Difference listings:
┌────────

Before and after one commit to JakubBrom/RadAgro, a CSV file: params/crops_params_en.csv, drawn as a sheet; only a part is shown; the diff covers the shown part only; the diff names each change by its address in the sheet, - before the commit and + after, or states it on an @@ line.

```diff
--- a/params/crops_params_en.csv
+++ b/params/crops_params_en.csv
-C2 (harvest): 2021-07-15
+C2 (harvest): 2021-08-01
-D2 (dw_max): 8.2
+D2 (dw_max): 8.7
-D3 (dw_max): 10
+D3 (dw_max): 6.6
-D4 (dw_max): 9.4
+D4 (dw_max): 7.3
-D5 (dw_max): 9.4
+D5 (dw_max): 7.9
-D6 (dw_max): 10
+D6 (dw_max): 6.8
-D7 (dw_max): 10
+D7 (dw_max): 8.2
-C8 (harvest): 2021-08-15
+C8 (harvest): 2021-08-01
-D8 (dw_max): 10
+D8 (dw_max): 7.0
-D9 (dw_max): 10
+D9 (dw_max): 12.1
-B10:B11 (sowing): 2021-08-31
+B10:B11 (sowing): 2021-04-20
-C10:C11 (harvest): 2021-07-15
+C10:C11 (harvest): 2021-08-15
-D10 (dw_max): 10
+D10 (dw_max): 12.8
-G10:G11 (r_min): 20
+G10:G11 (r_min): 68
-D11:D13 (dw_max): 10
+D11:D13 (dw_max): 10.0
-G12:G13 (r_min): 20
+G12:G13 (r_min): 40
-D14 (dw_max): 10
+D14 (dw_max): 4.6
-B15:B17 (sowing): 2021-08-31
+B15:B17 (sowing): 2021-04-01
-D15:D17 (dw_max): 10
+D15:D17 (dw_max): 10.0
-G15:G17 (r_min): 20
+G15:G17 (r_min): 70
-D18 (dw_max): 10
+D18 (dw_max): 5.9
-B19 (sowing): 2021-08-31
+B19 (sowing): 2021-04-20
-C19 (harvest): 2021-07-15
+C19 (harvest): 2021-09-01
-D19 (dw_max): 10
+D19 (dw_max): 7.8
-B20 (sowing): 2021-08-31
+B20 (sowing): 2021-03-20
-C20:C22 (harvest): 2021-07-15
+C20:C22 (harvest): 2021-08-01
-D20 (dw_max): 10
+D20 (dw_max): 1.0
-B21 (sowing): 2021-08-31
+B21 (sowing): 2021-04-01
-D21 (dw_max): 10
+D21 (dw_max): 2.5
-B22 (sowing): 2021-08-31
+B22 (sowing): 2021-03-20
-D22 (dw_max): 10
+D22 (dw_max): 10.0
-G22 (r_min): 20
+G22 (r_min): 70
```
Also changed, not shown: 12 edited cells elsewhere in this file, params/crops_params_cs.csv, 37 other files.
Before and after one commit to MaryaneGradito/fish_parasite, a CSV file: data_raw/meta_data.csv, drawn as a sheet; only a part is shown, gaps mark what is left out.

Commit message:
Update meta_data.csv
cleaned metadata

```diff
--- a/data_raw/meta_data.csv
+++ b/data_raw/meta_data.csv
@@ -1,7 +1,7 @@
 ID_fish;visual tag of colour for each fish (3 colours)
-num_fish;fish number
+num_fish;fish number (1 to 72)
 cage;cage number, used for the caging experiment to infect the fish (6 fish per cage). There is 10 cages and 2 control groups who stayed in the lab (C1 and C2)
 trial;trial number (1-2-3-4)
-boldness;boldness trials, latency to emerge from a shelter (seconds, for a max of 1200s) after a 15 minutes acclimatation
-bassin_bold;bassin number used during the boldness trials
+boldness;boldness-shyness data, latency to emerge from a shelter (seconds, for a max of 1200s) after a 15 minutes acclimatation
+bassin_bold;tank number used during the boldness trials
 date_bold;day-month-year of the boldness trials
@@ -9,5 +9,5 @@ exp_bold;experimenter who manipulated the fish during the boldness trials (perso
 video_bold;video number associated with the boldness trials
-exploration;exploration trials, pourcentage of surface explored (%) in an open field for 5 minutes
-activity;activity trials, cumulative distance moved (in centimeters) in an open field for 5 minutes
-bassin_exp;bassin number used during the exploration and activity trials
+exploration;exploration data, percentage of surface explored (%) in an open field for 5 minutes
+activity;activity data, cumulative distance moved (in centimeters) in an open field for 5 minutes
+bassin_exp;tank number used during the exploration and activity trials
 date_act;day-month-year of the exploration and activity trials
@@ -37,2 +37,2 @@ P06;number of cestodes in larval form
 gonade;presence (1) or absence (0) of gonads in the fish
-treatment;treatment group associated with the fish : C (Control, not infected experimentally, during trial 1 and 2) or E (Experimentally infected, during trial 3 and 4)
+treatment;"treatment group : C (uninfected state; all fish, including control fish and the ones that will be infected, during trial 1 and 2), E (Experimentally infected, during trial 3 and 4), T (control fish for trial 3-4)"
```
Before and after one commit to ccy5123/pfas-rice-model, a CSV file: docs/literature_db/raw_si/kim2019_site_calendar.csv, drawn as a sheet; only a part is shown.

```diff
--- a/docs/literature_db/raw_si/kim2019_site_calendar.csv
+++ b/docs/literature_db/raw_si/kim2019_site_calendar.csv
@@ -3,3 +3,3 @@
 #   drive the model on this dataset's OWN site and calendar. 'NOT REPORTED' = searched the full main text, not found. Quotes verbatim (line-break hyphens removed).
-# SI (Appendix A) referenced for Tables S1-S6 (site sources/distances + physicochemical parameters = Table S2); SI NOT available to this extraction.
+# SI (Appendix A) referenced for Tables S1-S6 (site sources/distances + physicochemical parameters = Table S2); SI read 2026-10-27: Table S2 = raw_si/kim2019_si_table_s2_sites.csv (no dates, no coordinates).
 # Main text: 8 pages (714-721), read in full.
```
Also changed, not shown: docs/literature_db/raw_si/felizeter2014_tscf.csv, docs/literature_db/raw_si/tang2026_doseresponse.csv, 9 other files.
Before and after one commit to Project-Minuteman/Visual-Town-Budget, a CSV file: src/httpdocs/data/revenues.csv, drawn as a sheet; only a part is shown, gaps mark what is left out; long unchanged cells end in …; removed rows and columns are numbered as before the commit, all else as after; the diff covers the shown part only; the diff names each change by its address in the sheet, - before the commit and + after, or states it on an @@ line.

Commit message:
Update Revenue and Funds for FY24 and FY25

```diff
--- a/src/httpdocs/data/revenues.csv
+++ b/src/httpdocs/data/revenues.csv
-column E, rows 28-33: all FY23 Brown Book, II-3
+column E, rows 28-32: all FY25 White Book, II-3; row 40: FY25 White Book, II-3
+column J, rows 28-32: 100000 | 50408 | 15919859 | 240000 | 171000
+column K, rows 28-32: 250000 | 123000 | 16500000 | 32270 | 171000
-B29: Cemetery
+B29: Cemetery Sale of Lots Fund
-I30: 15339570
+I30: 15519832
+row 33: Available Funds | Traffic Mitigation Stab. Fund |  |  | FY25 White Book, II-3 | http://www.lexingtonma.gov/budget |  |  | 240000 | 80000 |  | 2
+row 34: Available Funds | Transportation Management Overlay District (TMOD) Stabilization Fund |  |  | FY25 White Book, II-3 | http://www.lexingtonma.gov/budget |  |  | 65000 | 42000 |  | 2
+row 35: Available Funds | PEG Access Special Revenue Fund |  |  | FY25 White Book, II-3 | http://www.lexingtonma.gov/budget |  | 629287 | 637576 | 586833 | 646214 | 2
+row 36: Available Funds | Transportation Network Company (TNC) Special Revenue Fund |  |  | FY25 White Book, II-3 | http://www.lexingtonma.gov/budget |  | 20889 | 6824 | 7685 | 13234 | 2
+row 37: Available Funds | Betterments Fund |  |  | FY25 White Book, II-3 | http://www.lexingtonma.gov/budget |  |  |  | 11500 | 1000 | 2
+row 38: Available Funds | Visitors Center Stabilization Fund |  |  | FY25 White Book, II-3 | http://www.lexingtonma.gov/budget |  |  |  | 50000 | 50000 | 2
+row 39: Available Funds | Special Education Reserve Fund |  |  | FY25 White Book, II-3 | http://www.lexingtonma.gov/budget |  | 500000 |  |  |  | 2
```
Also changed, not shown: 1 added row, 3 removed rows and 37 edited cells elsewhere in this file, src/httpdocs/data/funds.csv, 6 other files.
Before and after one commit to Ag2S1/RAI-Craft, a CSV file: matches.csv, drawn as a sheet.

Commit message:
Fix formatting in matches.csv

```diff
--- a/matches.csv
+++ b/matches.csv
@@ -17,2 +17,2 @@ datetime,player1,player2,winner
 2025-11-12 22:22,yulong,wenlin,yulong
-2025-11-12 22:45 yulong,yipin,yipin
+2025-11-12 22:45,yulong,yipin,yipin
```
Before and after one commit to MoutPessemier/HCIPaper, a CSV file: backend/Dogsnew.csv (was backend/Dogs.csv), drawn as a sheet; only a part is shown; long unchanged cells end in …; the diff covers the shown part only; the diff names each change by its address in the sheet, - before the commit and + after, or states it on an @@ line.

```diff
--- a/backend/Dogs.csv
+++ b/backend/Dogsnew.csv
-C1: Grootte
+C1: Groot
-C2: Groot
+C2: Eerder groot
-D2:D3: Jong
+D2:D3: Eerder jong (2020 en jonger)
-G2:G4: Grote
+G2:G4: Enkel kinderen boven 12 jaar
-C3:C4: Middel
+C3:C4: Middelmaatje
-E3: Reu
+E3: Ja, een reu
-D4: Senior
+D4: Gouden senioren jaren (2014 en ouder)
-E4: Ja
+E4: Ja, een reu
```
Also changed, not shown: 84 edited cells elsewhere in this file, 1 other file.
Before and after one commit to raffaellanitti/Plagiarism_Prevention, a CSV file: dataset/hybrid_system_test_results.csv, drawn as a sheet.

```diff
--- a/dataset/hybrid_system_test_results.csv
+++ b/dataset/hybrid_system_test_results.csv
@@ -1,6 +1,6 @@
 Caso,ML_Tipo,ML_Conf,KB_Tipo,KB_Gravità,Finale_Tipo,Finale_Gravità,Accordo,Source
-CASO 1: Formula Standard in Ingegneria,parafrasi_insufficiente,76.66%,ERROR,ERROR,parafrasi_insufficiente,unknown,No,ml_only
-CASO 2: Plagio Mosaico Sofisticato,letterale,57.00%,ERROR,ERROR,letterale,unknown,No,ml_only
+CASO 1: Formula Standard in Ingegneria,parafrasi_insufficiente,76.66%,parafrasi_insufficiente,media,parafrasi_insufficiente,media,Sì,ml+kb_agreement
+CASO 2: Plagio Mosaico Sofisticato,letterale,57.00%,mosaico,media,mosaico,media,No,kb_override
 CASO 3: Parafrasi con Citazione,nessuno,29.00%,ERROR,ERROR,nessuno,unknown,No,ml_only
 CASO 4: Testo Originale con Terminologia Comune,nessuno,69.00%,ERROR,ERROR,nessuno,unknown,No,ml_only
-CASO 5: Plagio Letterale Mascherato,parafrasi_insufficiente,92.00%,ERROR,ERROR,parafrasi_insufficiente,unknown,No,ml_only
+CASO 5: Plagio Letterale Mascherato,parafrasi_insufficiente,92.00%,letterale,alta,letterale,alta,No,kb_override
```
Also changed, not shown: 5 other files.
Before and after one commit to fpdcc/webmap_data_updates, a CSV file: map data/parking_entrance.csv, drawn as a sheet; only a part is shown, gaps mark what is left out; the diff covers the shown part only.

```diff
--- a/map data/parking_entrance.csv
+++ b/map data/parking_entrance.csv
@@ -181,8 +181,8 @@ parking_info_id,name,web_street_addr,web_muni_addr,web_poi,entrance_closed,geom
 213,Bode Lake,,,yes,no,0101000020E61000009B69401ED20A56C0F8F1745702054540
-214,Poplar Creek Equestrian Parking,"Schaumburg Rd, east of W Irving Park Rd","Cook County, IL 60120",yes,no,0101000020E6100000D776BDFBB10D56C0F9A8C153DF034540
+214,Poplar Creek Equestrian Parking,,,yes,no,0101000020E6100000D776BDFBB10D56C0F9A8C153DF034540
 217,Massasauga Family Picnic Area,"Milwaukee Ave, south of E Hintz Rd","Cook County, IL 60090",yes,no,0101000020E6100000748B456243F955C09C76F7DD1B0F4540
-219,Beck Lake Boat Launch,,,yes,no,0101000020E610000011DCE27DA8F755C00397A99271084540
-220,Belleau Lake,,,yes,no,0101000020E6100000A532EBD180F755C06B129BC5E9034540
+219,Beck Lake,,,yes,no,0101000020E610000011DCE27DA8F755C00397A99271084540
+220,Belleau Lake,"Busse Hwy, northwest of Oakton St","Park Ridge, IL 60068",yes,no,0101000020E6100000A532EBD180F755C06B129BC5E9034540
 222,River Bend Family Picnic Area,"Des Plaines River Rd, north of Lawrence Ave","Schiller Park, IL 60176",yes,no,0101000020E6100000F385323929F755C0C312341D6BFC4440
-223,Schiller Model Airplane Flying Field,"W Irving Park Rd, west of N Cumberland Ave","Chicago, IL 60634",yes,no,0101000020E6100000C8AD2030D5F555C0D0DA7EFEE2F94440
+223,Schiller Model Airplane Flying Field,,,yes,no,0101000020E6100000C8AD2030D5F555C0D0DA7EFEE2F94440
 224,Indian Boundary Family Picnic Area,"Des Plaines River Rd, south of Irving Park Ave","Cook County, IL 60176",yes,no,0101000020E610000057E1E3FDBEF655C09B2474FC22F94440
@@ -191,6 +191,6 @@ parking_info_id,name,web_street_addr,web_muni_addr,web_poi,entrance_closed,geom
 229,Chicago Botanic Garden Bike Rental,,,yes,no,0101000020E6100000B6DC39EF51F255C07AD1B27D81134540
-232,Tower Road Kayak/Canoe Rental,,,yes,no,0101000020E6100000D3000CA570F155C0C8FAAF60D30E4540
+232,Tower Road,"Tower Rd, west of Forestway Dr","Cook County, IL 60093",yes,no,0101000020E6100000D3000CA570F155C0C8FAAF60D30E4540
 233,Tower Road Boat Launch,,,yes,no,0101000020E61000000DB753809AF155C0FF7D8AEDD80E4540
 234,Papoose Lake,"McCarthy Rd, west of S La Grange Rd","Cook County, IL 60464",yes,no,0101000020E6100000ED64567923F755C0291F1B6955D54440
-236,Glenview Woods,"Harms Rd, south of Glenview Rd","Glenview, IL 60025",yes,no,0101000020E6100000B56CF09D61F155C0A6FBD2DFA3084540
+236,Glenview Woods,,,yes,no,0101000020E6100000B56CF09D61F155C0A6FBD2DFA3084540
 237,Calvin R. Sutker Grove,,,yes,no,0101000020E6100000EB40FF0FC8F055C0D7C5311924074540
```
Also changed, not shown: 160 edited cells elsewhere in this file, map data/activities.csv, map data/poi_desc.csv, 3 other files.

└────────

* [Directions for this task] Using the records above, copy all lines that include the word "Airplane".

* [Finished task]
-223,Schiller Model Airplane Flying Field,"W Irving Park Rd, west of N Cumberland Ave","Chicago, IL 60634",yes,no,0101000020E6100000C8AD2030D5F555C0D0DA7EFEE2F94440
+223,Schiller Model Airplane Flying Field,,,yes,no,0101000020E6100000C8AD2030D5F555C0D0DA7EFEE2F94440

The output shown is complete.